Indeed, Hjalmarsson’s next jersey will be that of the Arizona Coyotes, who acquired him in exchange for defenseman Connor Murphy on Friday. Hjalmarsson’s departure marks the end of the line for another Blackhawks core player, and this one is jarring in how it will change the team’s defense.

Speaking of change, Hjalmarsson faces a lot of it himself now. Sure, there’s the obvious change for a guy who’s played his entire career in one place. It’s new surroundings and a new team, on which he knows former Blackhawks teammate Antti Raanta and fellow countryman Oliver Ekman-Larsson.

But the Coyotes have dealt with a lot of upheaval lately. Goaltender Mike Smith is gone. So is veteran Shane Doan. On Thursday, head coach Dave Tippett and the Coyotes parted ways.

“They’re on a rebuild, a lot of new faces, lot of changes,” Hjalmarsson said. “It’s tough to know what to expect but I think they’re a hungry organization that wants to win like other teams. I’m looking forward to try to contribute with playing my game, just try to get the organization back in the playoffs.”

Hjalmarsson should find chemistry with Ekman-Larsson – the two were teammates in the Winter Olympics in Sochi – and Hjalmarsson will likely play a bigger role with the Coyotes. Arizona will probably look to Hjalmarsson a lot during its rebuild, given his Cup-winning history.

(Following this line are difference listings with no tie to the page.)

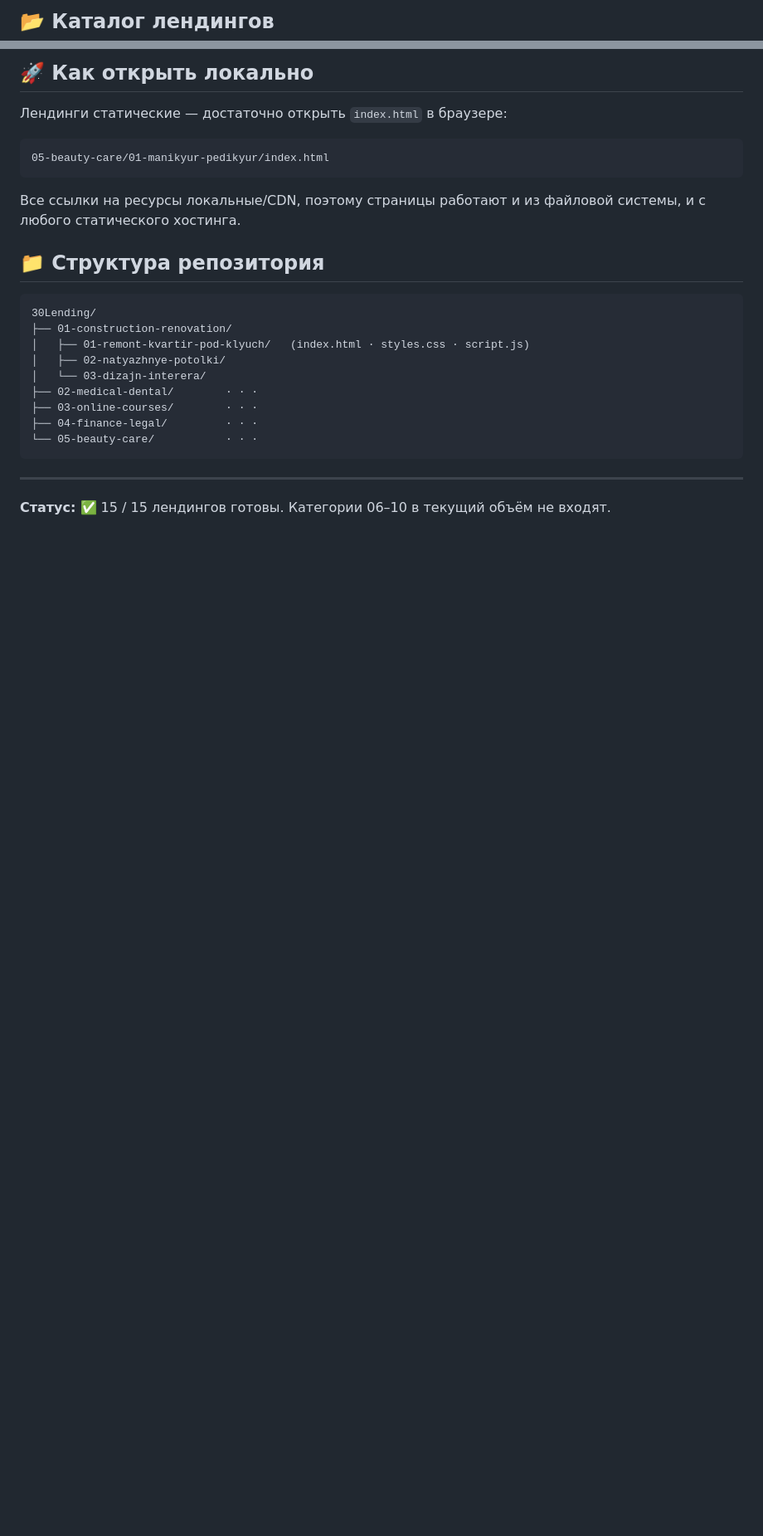
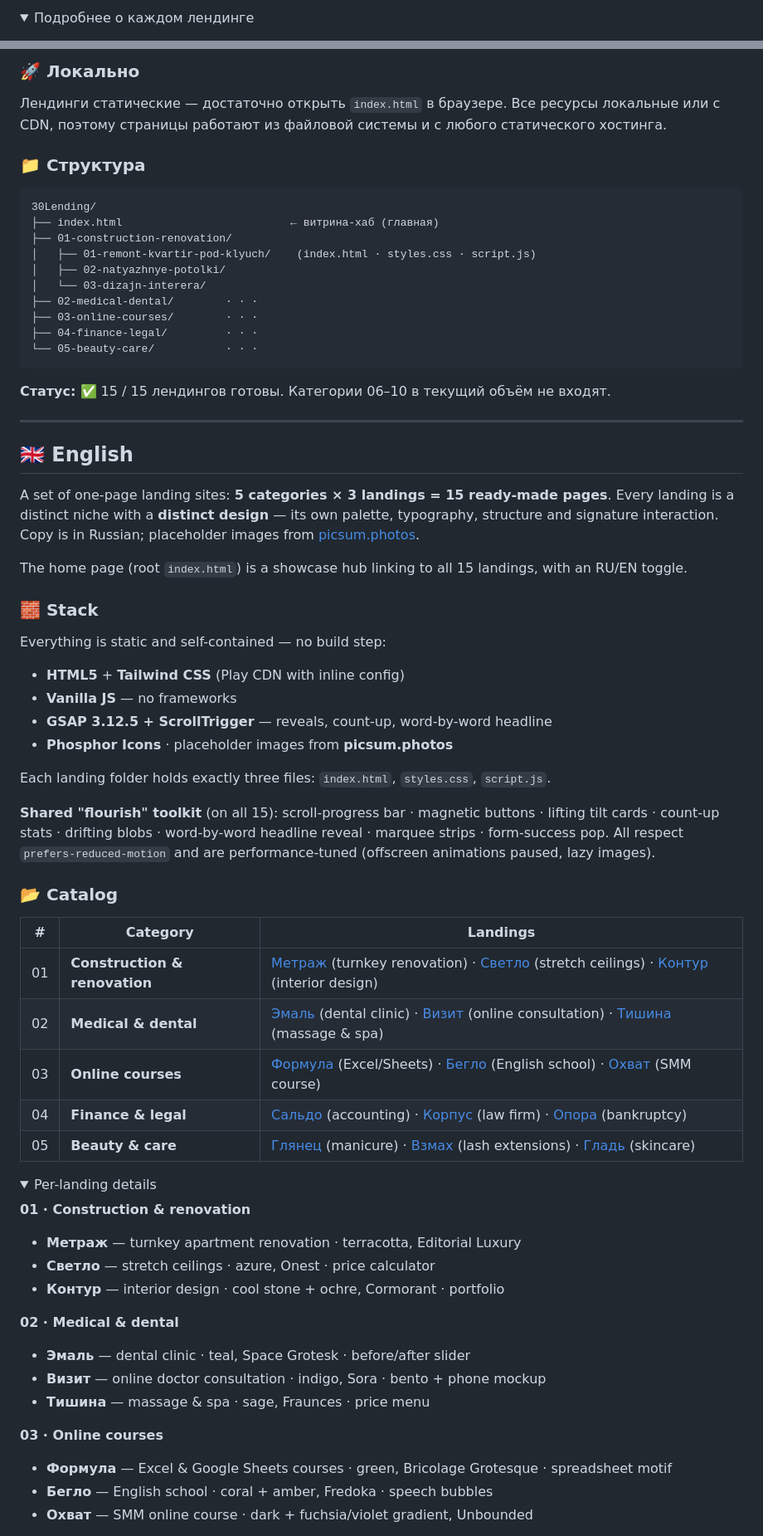
Before and after one commit to NikitaP-alt/15Lending, a Markdown page: README.md, 2 parts joined by grey strips. Shown at 83% size. Drawn GitHub-style; folded sections open; blank space fills up the shorter version.

````diff
--- a/README.md
+++ b/README.md
@@ -25,3 +37,4 @@
 
-## 📂 Каталог лендингов
+<details>
+<summary>Подробнее о каждом лендинге</summary>
 
@@ -64,20 +67,13 @@
 
-## 🚀 Как открыть локально
+### 🚀 Локально
+Лендинги статические — достаточно открыть `index.html` в браузере. Все ресурсы локальные или с CDN, поэтому страницы работают из файловой системы и с любого статического хостинга.
 
-Лендинги статические — достаточно открыть `index.html` в браузере:
-
-```
-05-beauty-care/01-manikyur-pedikyur/index.html
-```
-
-Все ссылки на ресурсы локальные/CDN, поэтому страницы работают и из файловой системы, и с любого статического хостинга.
-
-## 📁 Структура репозитория
-
+### 📁 Структура
 ```
 30Lending/
+├── index.html                          ← витрина-хаб (главная)
 ├── 01-construction-renovation/
-│   ├── 01-remont-kvartir-pod-klyuch/   (index.html · styles.css · script.js)
+│   ├── 01-remont-kvartir-pod-klyuch/    (index.html · styles.css · script.js)
 │   ├── 02-natyazhnye-potolki/
 │   └── 03-dizajn-interera/
 ├── 02-medical-dental/        · · ·
@@ -86,6 +82,51 @@
 └── 05-beauty-care/           · · ·
 ```
 
+**Статус:** ✅ 15 / 15 лендингов готовы. Категории 06–10 в текущий объём не входят.
+
 ---
 
-**Статус:** ✅ 15 / 15 лендингов готовы. Категории 06–10 в текущий объём не входят.
+## 🇬🇧 English
+
+A set of one-page landing sites: **5 categories × 3 landings = 15 ready-made pages**. Every landing is a distinct niche with a **distinct design** — its own palette, typography, structure and signature interaction. Copy is in Russian; placeholder images from [picsum.photos](https://picsum.photos).
+
+The home page (root `index.html`) is a showcase hub linking to all 15 landings, with an RU/EN toggle.
+
+### 🧱 Stack
+Everything is static and self-contained — no build step:
+- **HTML5** + **Tailwind CSS** (Play CDN with inline config)
+- **Vanilla JS** — no frameworks
+- **GSAP 3.12.5 + ScrollTrigger** — reveals, count-up, word-by-word headline
+- **Phosphor Icons** · placeholder images from **picsum.photos**
+
+Each landing folder holds exactly three files: `index.html`, `styles.css`, `script.js`.
+
+**Shared "flourish" toolkit** (on all 15): scroll-progress bar · magnetic buttons · lifting tilt cards · count-up stats · drifting blobs · word-by-word headline reveal · marquee strips · form-success pop. All respect `prefers-reduced-motion` and are performance-tuned (offscreen animations paused, lazy images).
+
+### 📂 Catalog
+| # | Category | Landings |
+|---|---|---|
+| 01 | **Construction & renovation** | [Метраж](https://nikitap-alt.github.io/30Lending/01-construction-renovation/01-remont-kvartir-pod-klyuch/) (turnkey renovation) · [Светло](https://nikitap-alt.github.io/30Lending/01-construction-renovation/02-natyazhnye-potolki/) (stretch ceilings) · [Контур](https://nikitap-alt.github.io/30Lending/01-construction-renovation/03-dizajn-interera/) (interior design) |
+| 02 | **Medical & dental** | [Эмаль](https://nikitap-alt.github.io/30Lending/02-medical-dental/01-stomatologicheskaya-klinika/) (dental clinic) · [Визит](https://nikitap-alt.github.io/30Lending/02-medical-dental/02-onlayn-konsultaciya-vracha/) (online consultation) · [Тишина](https://nikitap-alt.github.io/30Lending/02-medical-dental/03-massazh-i-spa/) (massage & spa) |
+| 03 | **Online courses** | [Формула](https://nikitap-alt.github.io/30Lending/03-online-courses/01-kursy-excel-google-sheets/) (Excel/Sheets) · [Бегло](https://nikitap-alt.github.io/30Lending/03-online-courses/02-shkola-anglijskogo/) (English school) · [Охват](https://nikitap-alt.github.io/30Lending/03-online-courses/03-onlajn-kurs-smm/) (SMM course) |
+| 04 | **Finance & legal** | [Сальдо](https://nikitap-alt.github.io/30Lending/04-finance-legal/01-buhgalterskoe-soprovozhdenie/) (accounting) · [Корпус](https://nikitap-alt.github.io/30Lending/04-finance-legal/02-yuridicheskaya-firma/) (law firm) · [Опора](https://nikitap-alt.github.io/30Lending/04-finance-legal/03-bankrotstvo-fizlic/) (bankruptcy) |
+| 05 | **Beauty & care** | [Глянец](https://nikitap-alt.github.io/30Lending/05-beauty-care/01-manikyur-pedikyur/) (manicure) · [Взмах](https://nikitap-alt.github.io/30Lending/05-beauty-care/02-naraschivanie-resnic/) (lash extensions) · [Гладь](https://nikitap-alt.github.io/30Lending/05-beauty-care/03-kosmetolog-uhod-za-kozhej/) (skincare) |
+
+<details>
+<summary>Per-landing details</summary>
+
+**01 · Construction & renovation**
+- **Метраж** — turnkey apartment renovation · terracotta, Editorial Luxury
+- **Светло** — stretch ceilings · azure, Onest · price calculator
+- **Контур** — interior design · cool stone + ochre, Cormorant · portfolio
+
+**02 · Medical & dental**
+- **Эмаль** — dental clinic · teal, Space Grotesk · before/after slider
+- **Визит** — online doctor consultation · indigo, Sora · bento + phone mockup
+- **Тишина** — massage & spa · sage, Fraunces · price menu
+
+**03 · Online courses**
+- **Формула** — Excel & Google Sheets courses · green, Bricolage Grotesque · spreadsheet motif
+- **Бегло** — English school · coral + amber, Fredoka · speech bubbles
+- **Охват** — SMM online course · dark + fuchsia/violet gradient, Unbounded
+
````
Also changed, not shown: other parts of README.md (+74 -42 lines).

The first 24 hours were full of mixed emotions of Hjalmarsson. With his limited no-move clause, he was always a likely candidate to be moved from a Blackhawks team laden will full no-move clauses. He’s turning a page, but he won’t forget his time in Chicago anytime soon.

“I’m trying to always be a positive guy,” Hjalmarsson said. “I spent my whole 20s in Chicago, 10 unbelievable years. I didn’t think I’d win three Cups. Hopefully I can get one more before my career is over. I had the best time in Chicago, enjoyed every single year, playing in front of the best fans in the league. I’ve been spoiled. Now it’s time for me and my family to move on and seize the opportunity in Arizona and create some new fond memories.”